_MATERIAL SHOWN:_

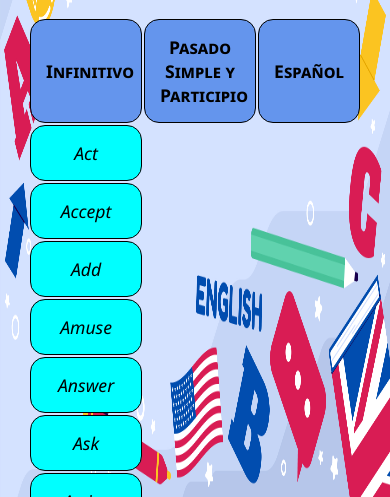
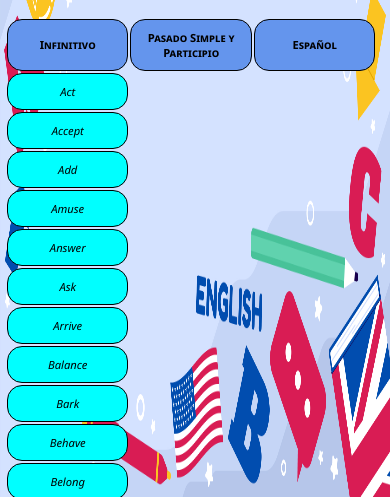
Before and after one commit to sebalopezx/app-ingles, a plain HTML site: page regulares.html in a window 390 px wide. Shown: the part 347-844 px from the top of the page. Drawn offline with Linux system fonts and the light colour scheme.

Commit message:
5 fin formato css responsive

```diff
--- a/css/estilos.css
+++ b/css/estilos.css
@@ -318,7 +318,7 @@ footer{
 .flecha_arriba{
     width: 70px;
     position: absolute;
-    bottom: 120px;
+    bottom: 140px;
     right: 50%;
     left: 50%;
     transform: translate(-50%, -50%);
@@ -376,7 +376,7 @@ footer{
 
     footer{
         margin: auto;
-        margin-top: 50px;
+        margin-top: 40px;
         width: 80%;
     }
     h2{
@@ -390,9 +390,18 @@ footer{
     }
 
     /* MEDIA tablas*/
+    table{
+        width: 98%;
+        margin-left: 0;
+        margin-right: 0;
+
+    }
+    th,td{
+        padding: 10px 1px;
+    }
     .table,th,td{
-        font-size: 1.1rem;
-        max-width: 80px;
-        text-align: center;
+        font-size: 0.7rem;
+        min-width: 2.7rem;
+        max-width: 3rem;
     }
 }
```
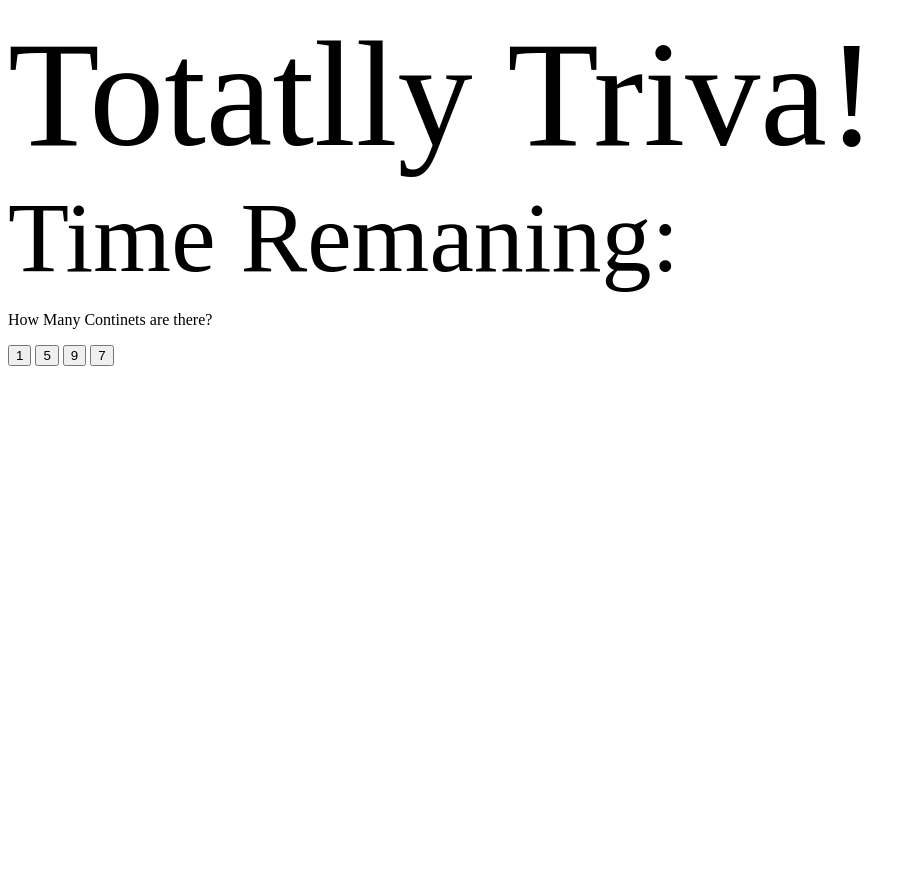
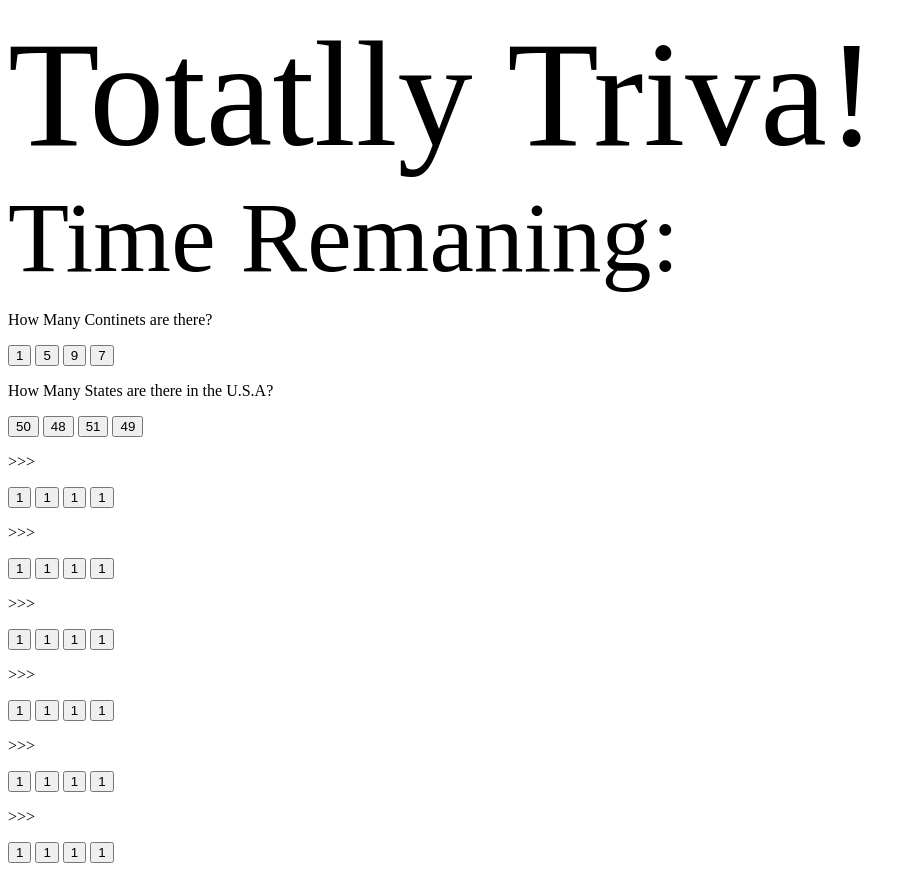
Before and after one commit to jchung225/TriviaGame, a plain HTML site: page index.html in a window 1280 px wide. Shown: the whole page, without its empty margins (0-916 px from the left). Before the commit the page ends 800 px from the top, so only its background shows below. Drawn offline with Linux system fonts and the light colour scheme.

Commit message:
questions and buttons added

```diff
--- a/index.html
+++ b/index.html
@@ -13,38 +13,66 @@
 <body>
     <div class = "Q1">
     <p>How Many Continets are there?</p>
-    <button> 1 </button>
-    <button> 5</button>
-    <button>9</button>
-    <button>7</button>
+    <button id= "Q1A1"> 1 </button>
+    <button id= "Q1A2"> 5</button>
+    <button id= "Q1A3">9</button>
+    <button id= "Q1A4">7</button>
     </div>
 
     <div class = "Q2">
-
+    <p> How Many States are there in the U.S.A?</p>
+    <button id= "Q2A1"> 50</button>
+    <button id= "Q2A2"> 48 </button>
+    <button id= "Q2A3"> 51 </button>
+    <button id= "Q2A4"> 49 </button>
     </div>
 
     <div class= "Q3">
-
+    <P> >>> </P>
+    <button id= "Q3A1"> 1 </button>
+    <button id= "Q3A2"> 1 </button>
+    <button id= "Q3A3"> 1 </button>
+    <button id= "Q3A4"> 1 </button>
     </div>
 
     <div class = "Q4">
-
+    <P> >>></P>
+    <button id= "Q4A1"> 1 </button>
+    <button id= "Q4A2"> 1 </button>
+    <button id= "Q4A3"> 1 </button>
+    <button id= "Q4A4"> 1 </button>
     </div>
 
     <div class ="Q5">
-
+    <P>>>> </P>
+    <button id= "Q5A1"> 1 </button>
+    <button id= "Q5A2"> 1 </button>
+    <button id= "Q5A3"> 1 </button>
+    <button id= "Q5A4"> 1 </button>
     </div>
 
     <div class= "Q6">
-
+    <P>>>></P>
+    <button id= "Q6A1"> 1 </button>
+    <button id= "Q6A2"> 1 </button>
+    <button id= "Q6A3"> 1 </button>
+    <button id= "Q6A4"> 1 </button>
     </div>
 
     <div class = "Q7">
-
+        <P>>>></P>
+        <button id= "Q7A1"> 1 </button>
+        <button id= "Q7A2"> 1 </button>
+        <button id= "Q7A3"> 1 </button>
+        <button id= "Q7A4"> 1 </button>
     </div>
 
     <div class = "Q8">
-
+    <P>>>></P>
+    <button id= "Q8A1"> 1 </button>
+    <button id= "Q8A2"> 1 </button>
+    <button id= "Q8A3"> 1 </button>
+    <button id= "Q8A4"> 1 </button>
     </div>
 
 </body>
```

_REQUIRED WORK:_
Drop every image, please, and write out the data above exactly as shown.

_EXPECTED OUTPUT:_
Before and after one commit to sebalopezx/app-ingles, a plain HTML site: page regulares.html in a window 390 px wide. Shown: the part 347-844 px from the top of the page. Drawn offline with Linux system fonts and the light colour scheme.

Commit message:
5 fin formato css responsive

```diff
--- a/css/estilos.css
+++ b/css/estilos.css
@@ -318,7 +318,7 @@ footer{
 .flecha_arriba{
     width: 70px;
     position: absolute;
-    bottom: 120px;
+    bottom: 140px;
     right: 50%;
     left: 50%;
     transform: translate(-50%, -50%);
@@ -376,7 +376,7 @@ footer{
 
     footer{
         margin: auto;
-        margin-top: 50px;
+        margin-top: 40px;
         width: 80%;
     }
     h2{
@@ -390,9 +390,18 @@ footer{
     }
 
     /* MEDIA tablas*/
+    table{
+        width: 98%;
+        margin-left: 0;
+        margin-right: 0;
+
+    }
+    th,td{
+        padding: 10px 1px;
+    }
     .table,th,td{
-        font-size: 1.1rem;
-        max-width: 80px;
-        text-align: center;
+        font-size: 0.7rem;
+        min-width: 2.7rem;
+        max-width: 3rem;
     }
 }
```
Before and after one commit to jchung225/TriviaGame, a plain HTML site: page index.html in a window 1280 px wide. Shown: the whole page, without its empty margins (0-916 px from the left). Before the commit the page ends 800 px from the top, so only its background shows below. Drawn offline with Linux system fonts and the light colour scheme.

Commit message:
questions and buttons added

```diff
--- a/index.html
+++ b/index.html
@@ -13,38 +13,66 @@
 <body>
     <div class = "Q1">
     <p>How Many Continets are there?</p>
-    <button> 1 </button>
-    <button> 5</button>
-    <button>9</button>
-    <button>7</button>
+    <button id= "Q1A1"> 1 </button>
+    <button id= "Q1A2"> 5</button>
+    <button id= "Q1A3">9</button>
+    <button id= "Q1A4">7</button>
     </div>
 
     <div class = "Q2">
-
+    <p> How Many States are there in the U.S.A?</p>
+    <button id= "Q2A1"> 50</button>
+    <button id= "Q2A2"> 48 </button>
+    <button id= "Q2A3"> 51 </button>
+    <button id= "Q2A4"> 49 </button>
     </div>
 
     <div class= "Q3">
-
+    <P> >>> </P>
+    <button id= "Q3A1"> 1 </button>
+    <button id= "Q3A2"> 1 </button>
+    <button id= "Q3A3"> 1 </button>
+    <button id= "Q3A4"> 1 </button>
     </div>
 
     <div class = "Q4">
-
+    <P> >>></P>
+    <button id= "Q4A1"> 1 </button>
+    <button id= "Q4A2"> 1 </button>
+    <button id= "Q4A3"> 1 </button>
+    <button id= "Q4A4"> 1 </button>
     </div>
 
     <div class ="Q5">
-
+    <P>>>> </P>
+    <button id= "Q5A1"> 1 </button>
+    <button id= "Q5A2"> 1 </button>
+    <button id= "Q5A3"> 1 </button>
+    <button id= "Q5A4"> 1 </button>
     </div>
 
     <div class= "Q6">
-
+    <P>>>></P>
+    <button id= "Q6A1"> 1 </button>
+    <button id= "Q6A2"> 1 </button>
+    <button id= "Q6A3"> 1 </button>
+    <button id= "Q6A4"> 1 </button>
     </div>
 
     <div class = "Q7">
-
+        <P>>>></P>
+        <button id= "Q7A1"> 1 </button>
+        <button id= "Q7A2"> 1 </button>
+        <button id= "Q7A3"> 1 </button>
+        <button id= "Q7A4"> 1 </button>
     </div>
 
     <div class = "Q8">
-
+    <P>>>></P>
+    <button id= "Q8A1"> 1 </button>
+    <button id= "Q8A2"> 1 </button>
+    <button id= "Q8A3"> 1 </button>
+    <button id= "Q8A4"> 1 </button>
     </div>
 
 </body>
```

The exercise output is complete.